“The president and CEO of Avera Queen of Peace Hospital is responsible not only for the operation of the hospital and Avera Brady Health and Rehab, he/she will also be responsible for the four hospitals in our region: Avera De Smet Memorial Hospital, Avera Weskota Memorial Hospital in Wessington Springs, Avera St. Benedict Health Center in Parkston, and Platte Health Center Avera, and will also provide leadership for the clinics and nursing homes throughout the Mitchell region.”
The final candidates will be interviewed by the Avera Queen of Peace Health Services Board of Directors, Avera Queen of Peace senior staff and representatives from the medical staff, according to Slunecka.

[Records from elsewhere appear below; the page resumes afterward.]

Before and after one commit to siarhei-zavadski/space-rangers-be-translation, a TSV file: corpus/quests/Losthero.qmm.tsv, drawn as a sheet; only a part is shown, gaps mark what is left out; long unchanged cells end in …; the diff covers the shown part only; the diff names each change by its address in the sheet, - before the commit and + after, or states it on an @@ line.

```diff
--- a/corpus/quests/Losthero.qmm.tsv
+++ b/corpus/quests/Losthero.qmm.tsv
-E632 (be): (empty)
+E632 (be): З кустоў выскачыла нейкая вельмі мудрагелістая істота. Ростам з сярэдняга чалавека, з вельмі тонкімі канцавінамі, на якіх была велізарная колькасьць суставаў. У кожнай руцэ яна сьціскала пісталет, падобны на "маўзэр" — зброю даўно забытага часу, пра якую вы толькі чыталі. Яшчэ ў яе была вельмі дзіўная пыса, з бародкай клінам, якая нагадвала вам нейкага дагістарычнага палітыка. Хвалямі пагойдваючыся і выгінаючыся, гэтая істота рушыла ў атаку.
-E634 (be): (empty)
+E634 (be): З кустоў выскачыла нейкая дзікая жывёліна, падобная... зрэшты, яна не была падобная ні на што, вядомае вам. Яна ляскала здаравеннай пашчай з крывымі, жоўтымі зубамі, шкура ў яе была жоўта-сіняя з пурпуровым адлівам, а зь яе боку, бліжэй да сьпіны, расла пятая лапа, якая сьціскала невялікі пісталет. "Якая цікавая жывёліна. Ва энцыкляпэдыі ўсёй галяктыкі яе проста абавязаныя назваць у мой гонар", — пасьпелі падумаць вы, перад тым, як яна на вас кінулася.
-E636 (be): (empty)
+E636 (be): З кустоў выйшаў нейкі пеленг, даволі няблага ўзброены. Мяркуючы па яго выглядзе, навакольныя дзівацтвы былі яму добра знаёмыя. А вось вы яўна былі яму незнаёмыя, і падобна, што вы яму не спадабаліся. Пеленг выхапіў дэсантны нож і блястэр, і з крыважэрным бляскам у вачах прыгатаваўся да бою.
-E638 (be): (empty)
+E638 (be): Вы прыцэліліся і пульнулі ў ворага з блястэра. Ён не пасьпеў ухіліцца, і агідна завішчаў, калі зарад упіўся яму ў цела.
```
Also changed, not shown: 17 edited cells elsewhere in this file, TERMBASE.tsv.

Rasmusson became president and CEO of Avera Queen of Peace on July 7, 2003. He had served as vice president of professional services at Rapid City Regional from 1995 until he accepted the position with Avera.

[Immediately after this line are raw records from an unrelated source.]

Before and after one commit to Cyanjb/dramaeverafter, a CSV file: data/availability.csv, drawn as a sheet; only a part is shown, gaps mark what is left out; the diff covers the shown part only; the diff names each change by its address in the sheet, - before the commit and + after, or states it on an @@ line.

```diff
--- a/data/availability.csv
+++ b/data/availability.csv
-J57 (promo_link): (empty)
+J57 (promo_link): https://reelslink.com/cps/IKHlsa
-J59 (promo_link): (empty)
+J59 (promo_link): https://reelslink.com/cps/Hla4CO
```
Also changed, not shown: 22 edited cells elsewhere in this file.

Prior to that, he served as chief operating officer at Dakota Hospital in Fargo, N.D., and assistant administrator at St. Francis Hospital in Breckenridge, Minn.
Rasmusson said he doesn’t plan to look for another job but may do some work for Avera in the future.
“Not at this time,” he said. “I may do some interim work for the Avera system.”
He said there are accomplishments he can point to with pride when he departs from Mitchell.
“I guess the addition of the 2006 building with maternal care and same-day services,” Rasmusson said.
He said he is also proud of the long-range planning he engaged in for the hospital and other Avera entities he supervised. But he also admitted some disappointments.
“I still would have liked to have done an outpatient pavilion, but due to the economy and other reasons, it didn’t happen,” Rasmusson said. “That really is our No. 1 priority.”
He was very active in the community and said he had hoped the proposed wellness center was closer to becoming a reality in Mitchell. The hospital and Dakota Wesleyan University are teaming with the city in an effort to build the facility, which would be located on the college campus.
“I wish we’d be a little bit further along with this than we are,” Rasmusson said.
Avera Health President John Porter said Rasmusson made a difference.
“Tom joined Avera Queen of Peace and Avera with an excellent background in health care administration, with special expertise in joint venturing, strategic planning, and quality care initiatives,” Porter said in the news release. “Under his tenure, Avera Queen of Peace underwent a $6 million building and remodeling project in 2006 and expanded cancer services, including the addition of Brachytherapy in 2009.
“In addition, Tom has worked collaboratively with Avera on numerous projects including a number of e-initiatives.”
Musick noted Rasmusson was also heavily involved in the community.
“While Tom’s experience in health care and his leadership skills have been invaluable to Avera Queen of Peace, I would be remiss if I did not mention his generous donation of time and talent to our community and his church,” he said.
“Tom serves on the Dakota Wesleyan University Board of Trustees, is a member of the Mitchell Development Corporation and Rotary, and is on the LifeServe Blood Services, United Way, and Mitchell Area Chamber of Commerce Boards,” Musick said. “Tom also serves on the South Dakota Association of Healthcare Organizations Board of Trustees.
“Incidentally, Tom introduced the United Way Day of Caring project to Mitchell and has chaired that innovative and popular project for the past three years. Tom served on the church council at First Lutheran and was president of the council during their renovation and construction project.
“Both Tom and his wife, Ann, have been strong community and church volunteers, and they will certainly be missed by a number of agencies and organizations as well as the hospital board and staff.”
Rasmusson is a Fellow in the American College of Healthcare Executives, is on the South Dakota Chapter ACHE Board of Directors and has served on the Council of Regents and the Regents Advisory Council. He received the ACHE Service Award in 2008.
Rasmusson served with the U.S. Army Signal Corps in Vietnam from 1967 to 1969.